### AIM OF THE TASK:
Nothing but the pictures should go missing; return all the entries below exactly.

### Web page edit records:
# # # # # # #

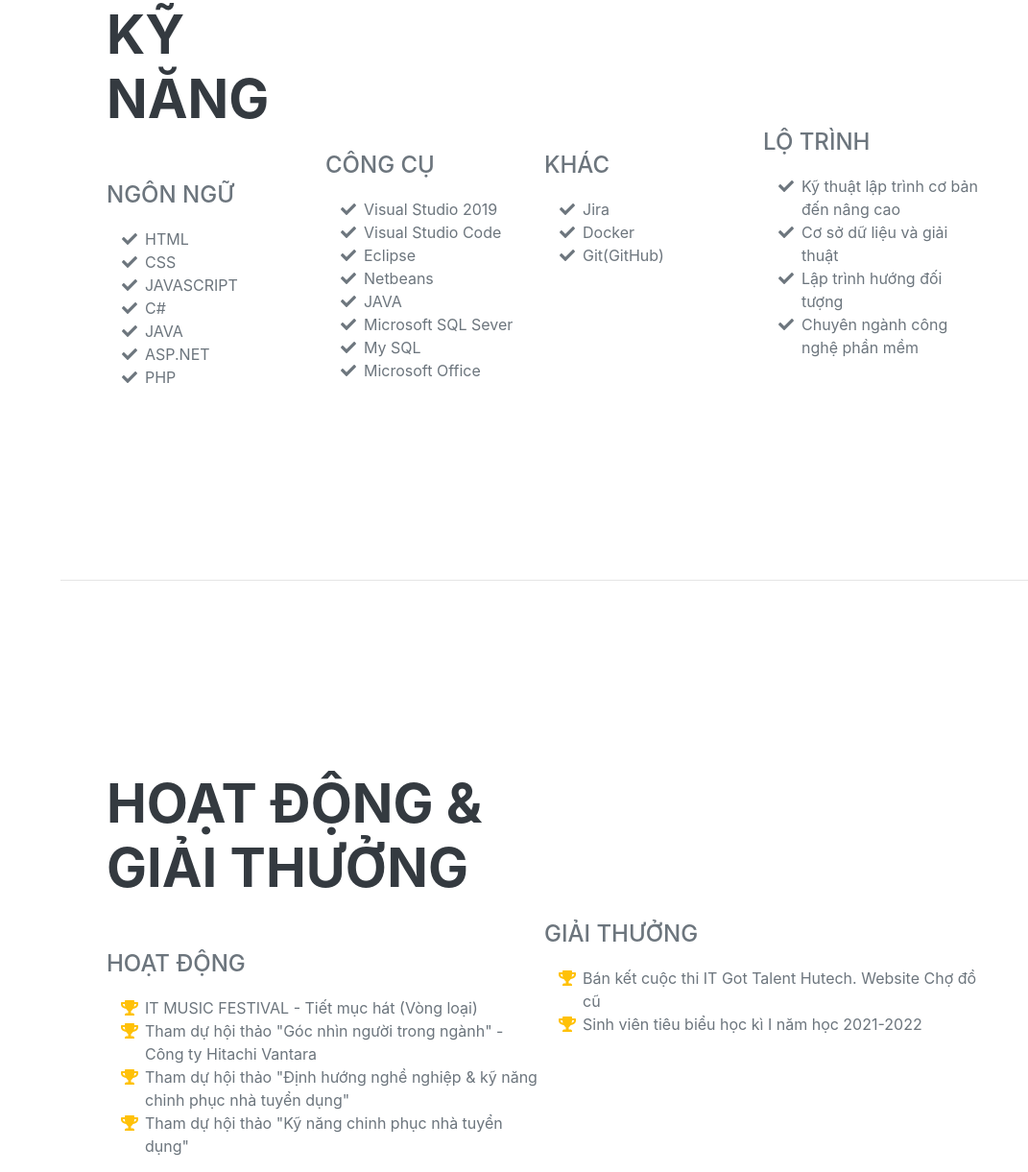
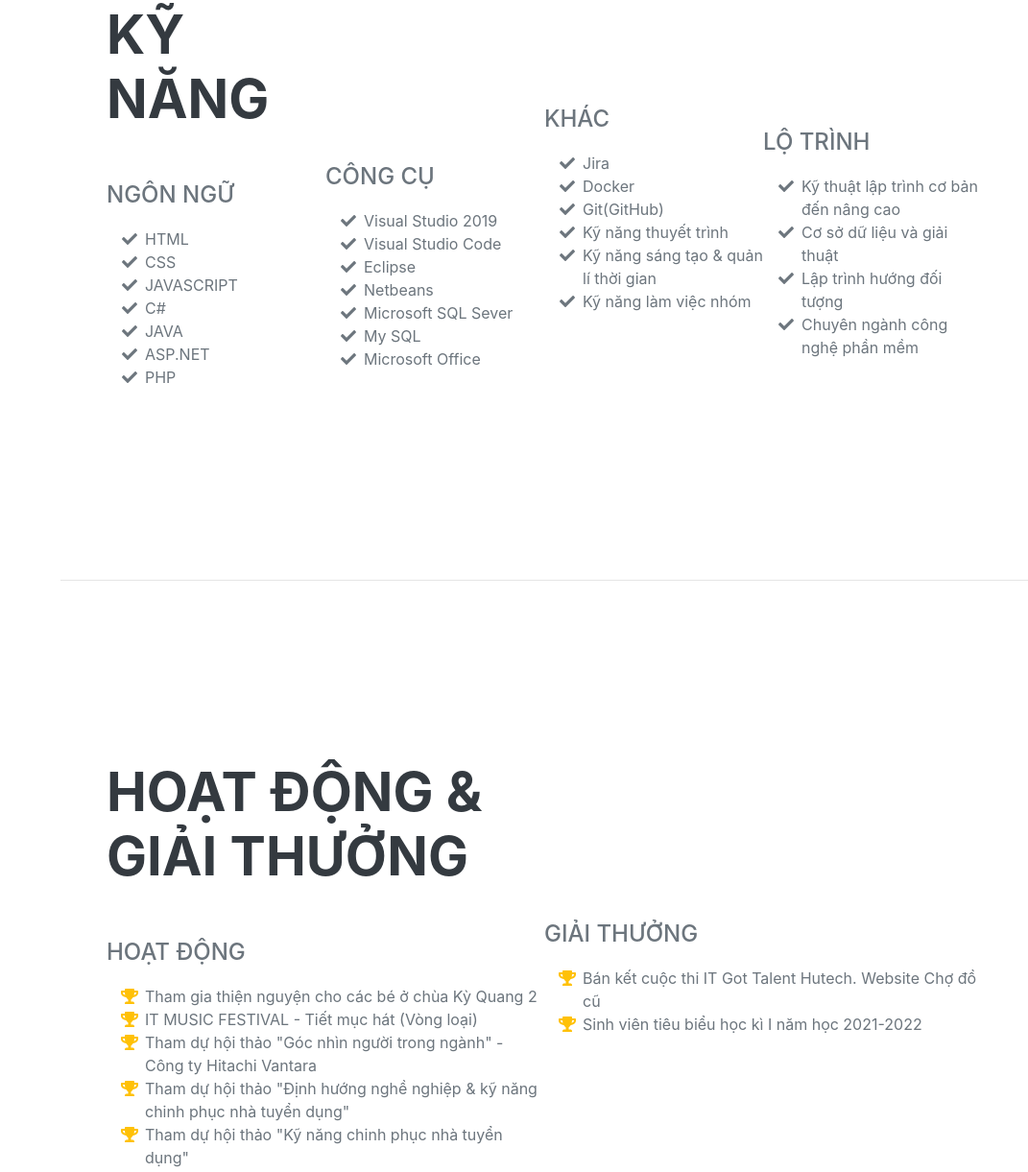
Before and after one commit to tn-duyit/Profile, a plain HTML site: page index.html in a window 1280 px wide. Shown: the part 2748-3969 px from the top of the page at 96% size, without its empty margins (209-1280 px from the left). Drawn offline with nearby package versions, Linux system fonts and the light colour scheme; a web font is replaced by a local one.

Commit message:
update hoat dong va giai thuong

```diff
--- a/index.html
+++ b/index.html
@@ -168,7 +168,6 @@
                         <li><span class="fa-li"><i class="fas fa-check"></i></span>Visual Studio Code</li>
                         <li><span class="fa-li"><i class="fas fa-check"></i></span>Eclipse</li>
                         <li><span class="fa-li"><i class="fas fa-check"></i></span>Netbeans</li>
-                        <li><span class="fa-li"><i class="fas fa-check"></i></span>JAVA</li>
                         <li><span class="fa-li"><i class="fas fa-check"></i></span>Microsoft SQL Sever</li>
                         <li><span class="fa-li"><i class="fas fa-check"></i></span>My SQL</li>
                         <li><span class="fa-li"><i class="fas fa-check"></i></span>Microsoft Office</li>
@@ -181,6 +180,9 @@
                         <li><span class="fa-li"><i class="fas fa-check"></i></span>Jira</li>
                         <li><span class="fa-li"><i class="fas fa-check"></i></span>Docker</li>
                         <li><span class="fa-li"><i class="fas fa-check"></i></span>Git(GitHub)</li>
+                        <li><span class="fa-li"><i class="fas fa-check"></i></span>Kỹ năng thuyết trình</li>
+                        <li><span class="fa-li"><i class="fas fa-check"></i></span>Kỹ năng sáng tạo & quản lí thời gian</li>
+                        <li><span class="fa-li"><i class="fas fa-check"></i></span>Kỹ năng làm việc nhóm</li>
                     </ul>
                 </div>
                 <div class="resume-section-content">
@@ -201,6 +203,10 @@
                     <h2 class="mb-5">Hoạt Động & Giải Thưởng</h2>
                     <div class="subheading mb-3">Hoạt động</div>
                     <ul class="fa-ul mb-0">
+                        <li>
+                            <span class="fa-li"><i class="fas fa-trophy text-warning"></i></span>
+                            Tham gia thiện nguyện cho các bé ở chùa Kỳ Quang 2
+                        </li>
                         <li>
                             <span class="fa-li"><i class="fas fa-trophy text-warning"></i></span>
                             IT MUSIC FESTIVAL - Tiết mục hát (Vòng loại)
```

# # # # # # #

### RESPONSE TO THIS EXERCISE:
Before and after one commit to tn-duyit/Profile, a plain HTML site: page index.html in a window 1280 px wide. Shown: the part 2748-3969 px from the top of the page at 96% size, without its empty margins (209-1280 px from the left). Drawn offline with nearby package versions, Linux system fonts and the light colour scheme; a web font is replaced by a local one.

Commit message:
update hoat dong va giai thuong

```diff
--- a/index.html
+++ b/index.html
@@ -168,7 +168,6 @@
                         <li><span class="fa-li"><i class="fas fa-check"></i></span>Visual Studio Code</li>
                         <li><span class="fa-li"><i class="fas fa-check"></i></span>Eclipse</li>
                         <li><span class="fa-li"><i class="fas fa-check"></i></span>Netbeans</li>
-                        <li><span class="fa-li"><i class="fas fa-check"></i></span>JAVA</li>
                         <li><span class="fa-li"><i class="fas fa-check"></i></span>Microsoft SQL Sever</li>
                         <li><span class="fa-li"><i class="fas fa-check"></i></span>My SQL</li>
                         <li><span class="fa-li"><i class="fas fa-check"></i></span>Microsoft Office</li>
@@ -181,6 +180,9 @@
                         <li><span class="fa-li"><i class="fas fa-check"></i></span>Jira</li>
                         <li><span class="fa-li"><i class="fas fa-check"></i></span>Docker</li>
                         <li><span class="fa-li"><i class="fas fa-check"></i></span>Git(GitHub)</li>
+                        <li><span class="fa-li"><i class="fas fa-check"></i></span>Kỹ năng thuyết trình</li>
+                        <li><span class="fa-li"><i class="fas fa-check"></i></span>Kỹ năng sáng tạo & quản lí thời gian</li>
+                        <li><span class="fa-li"><i class="fas fa-check"></i></span>Kỹ năng làm việc nhóm</li>
                     </ul>
                 </div>
                 <div class="resume-section-content">
@@ -201,6 +203,10 @@
                     <h2 class="mb-5">Hoạt Động & Giải Thưởng</h2>
                     <div class="subheading mb-3">Hoạt động</div>
                     <ul class="fa-ul mb-0">
+                        <li>
+                            <span class="fa-li"><i class="fas fa-trophy text-warning"></i></span>
+                            Tham gia thiện nguyện cho các bé ở chùa Kỳ Quang 2
+                        </li>
                         <li>
                             <span class="fa-li"><i class="fas fa-trophy text-warning"></i></span>
                             IT MUSIC FESTIVAL - Tiết mục hát (Vòng loại)
```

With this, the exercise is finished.